_WHAT THE TASK ASKS:_
Every entry must come back exactly as it was given.
====
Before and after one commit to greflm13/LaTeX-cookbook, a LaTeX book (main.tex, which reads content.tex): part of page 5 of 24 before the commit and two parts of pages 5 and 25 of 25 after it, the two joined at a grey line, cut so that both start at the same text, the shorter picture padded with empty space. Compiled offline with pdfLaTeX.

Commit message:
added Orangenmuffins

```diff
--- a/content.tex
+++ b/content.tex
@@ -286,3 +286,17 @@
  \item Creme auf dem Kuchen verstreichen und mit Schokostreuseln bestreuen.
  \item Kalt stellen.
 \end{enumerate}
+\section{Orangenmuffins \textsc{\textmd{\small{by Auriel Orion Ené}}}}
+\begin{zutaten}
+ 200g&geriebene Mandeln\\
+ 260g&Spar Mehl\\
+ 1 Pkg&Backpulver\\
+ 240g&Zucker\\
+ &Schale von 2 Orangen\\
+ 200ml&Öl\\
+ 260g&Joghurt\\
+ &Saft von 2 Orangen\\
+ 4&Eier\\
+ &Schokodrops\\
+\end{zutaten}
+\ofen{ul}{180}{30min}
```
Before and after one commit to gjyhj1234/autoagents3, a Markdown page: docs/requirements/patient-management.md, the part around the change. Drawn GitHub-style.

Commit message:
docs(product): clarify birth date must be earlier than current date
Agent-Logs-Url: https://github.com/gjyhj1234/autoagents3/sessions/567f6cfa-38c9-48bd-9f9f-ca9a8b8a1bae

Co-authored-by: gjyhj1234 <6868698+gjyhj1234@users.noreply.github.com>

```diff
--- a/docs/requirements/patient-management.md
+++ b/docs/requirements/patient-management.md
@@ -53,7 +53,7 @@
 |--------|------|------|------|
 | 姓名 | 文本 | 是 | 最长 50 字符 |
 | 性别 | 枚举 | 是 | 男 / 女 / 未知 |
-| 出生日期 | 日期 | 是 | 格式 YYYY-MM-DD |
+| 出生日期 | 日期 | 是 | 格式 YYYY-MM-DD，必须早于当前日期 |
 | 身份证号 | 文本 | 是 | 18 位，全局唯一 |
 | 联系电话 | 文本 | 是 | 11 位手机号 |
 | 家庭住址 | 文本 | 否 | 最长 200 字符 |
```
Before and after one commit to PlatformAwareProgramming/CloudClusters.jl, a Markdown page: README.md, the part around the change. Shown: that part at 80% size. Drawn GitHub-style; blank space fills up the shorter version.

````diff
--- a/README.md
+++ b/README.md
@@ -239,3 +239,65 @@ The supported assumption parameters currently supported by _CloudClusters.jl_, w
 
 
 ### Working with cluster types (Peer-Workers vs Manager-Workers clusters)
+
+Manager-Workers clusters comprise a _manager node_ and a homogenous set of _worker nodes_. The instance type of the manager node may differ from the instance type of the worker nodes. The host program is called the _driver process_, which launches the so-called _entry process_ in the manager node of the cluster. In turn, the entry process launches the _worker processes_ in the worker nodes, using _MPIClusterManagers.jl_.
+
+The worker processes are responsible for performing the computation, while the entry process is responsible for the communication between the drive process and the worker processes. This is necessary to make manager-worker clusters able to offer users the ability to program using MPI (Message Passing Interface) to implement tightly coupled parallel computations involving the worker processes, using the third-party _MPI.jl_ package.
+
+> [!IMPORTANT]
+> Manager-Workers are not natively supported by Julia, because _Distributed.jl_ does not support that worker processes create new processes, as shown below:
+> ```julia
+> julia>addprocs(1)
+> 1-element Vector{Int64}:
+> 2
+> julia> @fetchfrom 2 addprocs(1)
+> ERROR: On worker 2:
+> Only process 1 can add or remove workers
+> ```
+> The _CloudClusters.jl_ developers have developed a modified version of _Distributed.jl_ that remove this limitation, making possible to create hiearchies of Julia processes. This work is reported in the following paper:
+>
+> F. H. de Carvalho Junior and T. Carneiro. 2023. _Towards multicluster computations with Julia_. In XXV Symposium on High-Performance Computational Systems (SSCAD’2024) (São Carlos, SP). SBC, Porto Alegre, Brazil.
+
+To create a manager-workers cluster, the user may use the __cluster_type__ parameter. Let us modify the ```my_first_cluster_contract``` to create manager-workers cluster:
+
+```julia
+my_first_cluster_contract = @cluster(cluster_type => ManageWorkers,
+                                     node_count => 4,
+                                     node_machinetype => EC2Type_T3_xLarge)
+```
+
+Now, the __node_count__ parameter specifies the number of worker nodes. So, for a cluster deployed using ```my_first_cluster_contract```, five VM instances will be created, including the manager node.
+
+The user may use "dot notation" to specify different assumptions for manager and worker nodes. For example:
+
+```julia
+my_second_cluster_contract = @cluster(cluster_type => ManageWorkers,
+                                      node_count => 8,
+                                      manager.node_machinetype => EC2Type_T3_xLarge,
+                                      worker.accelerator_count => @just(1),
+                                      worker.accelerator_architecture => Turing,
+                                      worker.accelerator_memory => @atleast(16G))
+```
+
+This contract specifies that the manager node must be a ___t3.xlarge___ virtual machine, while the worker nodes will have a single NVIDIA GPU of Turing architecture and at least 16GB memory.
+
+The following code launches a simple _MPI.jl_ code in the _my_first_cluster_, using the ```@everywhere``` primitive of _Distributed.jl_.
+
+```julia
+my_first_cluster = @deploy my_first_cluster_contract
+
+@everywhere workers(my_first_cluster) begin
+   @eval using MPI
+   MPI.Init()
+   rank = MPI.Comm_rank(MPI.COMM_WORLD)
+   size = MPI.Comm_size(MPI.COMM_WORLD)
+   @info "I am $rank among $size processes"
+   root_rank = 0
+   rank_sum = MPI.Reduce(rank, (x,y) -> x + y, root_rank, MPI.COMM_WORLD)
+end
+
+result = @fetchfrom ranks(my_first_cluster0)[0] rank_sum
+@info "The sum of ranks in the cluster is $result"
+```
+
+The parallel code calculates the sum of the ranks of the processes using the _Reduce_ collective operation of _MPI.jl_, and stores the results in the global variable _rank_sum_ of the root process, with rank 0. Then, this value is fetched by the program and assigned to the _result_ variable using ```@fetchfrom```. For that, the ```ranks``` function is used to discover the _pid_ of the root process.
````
====
_FINISHED EXERCISE:_
Before and after one commit to greflm13/LaTeX-cookbook, a LaTeX book (main.tex, which reads content.tex): part of page 5 of 24 before the commit and two parts of pages 5 and 25 of 25 after it, the two joined at a grey line, cut so that both start at the same text, the shorter picture padded with empty space. Compiled offline with pdfLaTeX.

Commit message:
added Orangenmuffins

```diff
--- a/content.tex
+++ b/content.tex
@@ -286,3 +286,17 @@
  \item Creme auf dem Kuchen verstreichen und mit Schokostreuseln bestreuen.
  \item Kalt stellen.
 \end{enumerate}
+\section{Orangenmuffins \textsc{\textmd{\small{by Auriel Orion Ené}}}}
+\begin{zutaten}
+ 200g&geriebene Mandeln\\
+ 260g&Spar Mehl\\
+ 1 Pkg&Backpulver\\
+ 240g&Zucker\\
+ &Schale von 2 Orangen\\
+ 200ml&Öl\\
+ 260g&Joghurt\\
+ &Saft von 2 Orangen\\
+ 4&Eier\\
+ &Schokodrops\\
+\end{zutaten}
+\ofen{ul}{180}{30min}
```
Before and after one commit to gjyhj1234/autoagents3, a Markdown page: docs/requirements/patient-management.md, the part around the change. Drawn GitHub-style.

Commit message:
docs(product): clarify birth date must be earlier than current date
Agent-Logs-Url: https://github.com/gjyhj1234/autoagents3/sessions/567f6cfa-38c9-48bd-9f9f-ca9a8b8a1bae

Co-authored-by: gjyhj1234 <6868698+gjyhj1234@users.noreply.github.com>

```diff
--- a/docs/requirements/patient-management.md
+++ b/docs/requirements/patient-management.md
@@ -53,7 +53,7 @@
 |--------|------|------|------|
 | 姓名 | 文本 | 是 | 最长 50 字符 |
 | 性别 | 枚举 | 是 | 男 / 女 / 未知 |
-| 出生日期 | 日期 | 是 | 格式 YYYY-MM-DD |
+| 出生日期 | 日期 | 是 | 格式 YYYY-MM-DD，必须早于当前日期 |
 | 身份证号 | 文本 | 是 | 18 位，全局唯一 |
 | 联系电话 | 文本 | 是 | 11 位手机号 |
 | 家庭住址 | 文本 | 否 | 最长 200 字符 |
```
Before and after one commit to PlatformAwareProgramming/CloudClusters.jl, a Markdown page: README.md, the part around the change. Shown: that part at 80% size. Drawn GitHub-style; blank space fills up the shorter version.

````diff
--- a/README.md
+++ b/README.md
@@ -239,3 +239,65 @@ The supported assumption parameters currently supported by _CloudClusters.jl_, w
 
 
 ### Working with cluster types (Peer-Workers vs Manager-Workers clusters)
+
+Manager-Workers clusters comprise a _manager node_ and a homogenous set of _worker nodes_. The instance type of the manager node may differ from the instance type of the worker nodes. The host program is called the _driver process_, which launches the so-called _entry process_ in the manager node of the cluster. In turn, the entry process launches the _worker processes_ in the worker nodes, using _MPIClusterManagers.jl_.
+
+The worker processes are responsible for performing the computation, while the entry process is responsible for the communication between the drive process and the worker processes. This is necessary to make manager-worker clusters able to offer users the ability to program using MPI (Message Passing Interface) to implement tightly coupled parallel computations involving the worker processes, using the third-party _MPI.jl_ package.
+
+> [!IMPORTANT]
+> Manager-Workers are not natively supported by Julia, because _Distributed.jl_ does not support that worker processes create new processes, as shown below:
+> ```julia
+> julia>addprocs(1)
+> 1-element Vector{Int64}:
+> 2
+> julia> @fetchfrom 2 addprocs(1)
+> ERROR: On worker 2:
+> Only process 1 can add or remove workers
+> ```
+> The _CloudClusters.jl_ developers have developed a modified version of _Distributed.jl_ that remove this limitation, making possible to create hiearchies of Julia processes. This work is reported in the following paper:
+>
+> F. H. de Carvalho Junior and T. Carneiro. 2023. _Towards multicluster computations with Julia_. In XXV Symposium on High-Performance Computational Systems (SSCAD’2024) (São Carlos, SP). SBC, Porto Alegre, Brazil.
+
+To create a manager-workers cluster, the user may use the __cluster_type__ parameter. Let us modify the ```my_first_cluster_contract``` to create manager-workers cluster:
+
+```julia
+my_first_cluster_contract = @cluster(cluster_type => ManageWorkers,
+                                     node_count => 4,
+                                     node_machinetype => EC2Type_T3_xLarge)
+```
+
+Now, the __node_count__ parameter specifies the number of worker nodes. So, for a cluster deployed using ```my_first_cluster_contract```, five VM instances will be created, including the manager node.
+
+The user may use "dot notation" to specify different assumptions for manager and worker nodes. For example:
+
+```julia
+my_second_cluster_contract = @cluster(cluster_type => ManageWorkers,
+                                      node_count => 8,
+                                      manager.node_machinetype => EC2Type_T3_xLarge,
+                                      worker.accelerator_count => @just(1),
+                                      worker.accelerator_architecture => Turing,
+                                      worker.accelerator_memory => @atleast(16G))
+```
+
+This contract specifies that the manager node must be a ___t3.xlarge___ virtual machine, while the worker nodes will have a single NVIDIA GPU of Turing architecture and at least 16GB memory.
+
+The following code launches a simple _MPI.jl_ code in the _my_first_cluster_, using the ```@everywhere``` primitive of _Distributed.jl_.
+
+```julia
+my_first_cluster = @deploy my_first_cluster_contract
+
+@everywhere workers(my_first_cluster) begin
+   @eval using MPI
+   MPI.Init()
+   rank = MPI.Comm_rank(MPI.COMM_WORLD)
+   size = MPI.Comm_size(MPI.COMM_WORLD)
+   @info "I am $rank among $size processes"
+   root_rank = 0
+   rank_sum = MPI.Reduce(rank, (x,y) -> x + y, root_rank, MPI.COMM_WORLD)
+end
+
+result = @fetchfrom ranks(my_first_cluster0)[0] rank_sum
+@info "The sum of ranks in the cluster is $result"
+```
+
+The parallel code calculates the sum of the ranks of the processes using the _Reduce_ collective operation of _MPI.jl_, and stores the results in the global variable _rank_sum_ of the root process, with rank 0. Then, this value is fetched by the program and assigned to the _result_ variable using ```@fetchfrom```. For that, the ```ranks``` function is used to discover the _pid_ of the root process.
````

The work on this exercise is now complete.